→ **TASK PROMPT**
An exact, complete copy of the entries is what is needed.

→ **GIVEN DATA**

__________________________________________________

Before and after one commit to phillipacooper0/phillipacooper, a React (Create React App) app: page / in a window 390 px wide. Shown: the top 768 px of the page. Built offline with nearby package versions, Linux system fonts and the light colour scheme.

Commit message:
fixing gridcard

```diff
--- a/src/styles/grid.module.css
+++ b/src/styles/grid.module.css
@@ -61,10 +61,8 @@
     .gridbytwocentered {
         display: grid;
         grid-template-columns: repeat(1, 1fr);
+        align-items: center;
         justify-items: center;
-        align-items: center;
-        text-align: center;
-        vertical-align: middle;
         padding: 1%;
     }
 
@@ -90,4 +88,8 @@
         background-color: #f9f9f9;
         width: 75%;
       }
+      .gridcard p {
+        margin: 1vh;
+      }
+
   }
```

__________________________________________________

→ **ANSWER SPACE**
Before and after one commit to phillipacooper0/phillipacooper, a React (Create React App) app: page / in a window 390 px wide. Shown: the top 768 px of the page. Built offline with nearby package versions, Linux system fonts and the light colour scheme.

Commit message:
fixing gridcard

```diff
--- a/src/styles/grid.module.css
+++ b/src/styles/grid.module.css
@@ -61,10 +61,8 @@
     .gridbytwocentered {
         display: grid;
         grid-template-columns: repeat(1, 1fr);
+        align-items: center;
         justify-items: center;
-        align-items: center;
-        text-align: center;
-        vertical-align: middle;
         padding: 1%;
     }
 
@@ -90,4 +88,8 @@
         background-color: #f9f9f9;
         width: 75%;
       }
+      .gridcard p {
+        margin: 1vh;
+      }
+
   }
```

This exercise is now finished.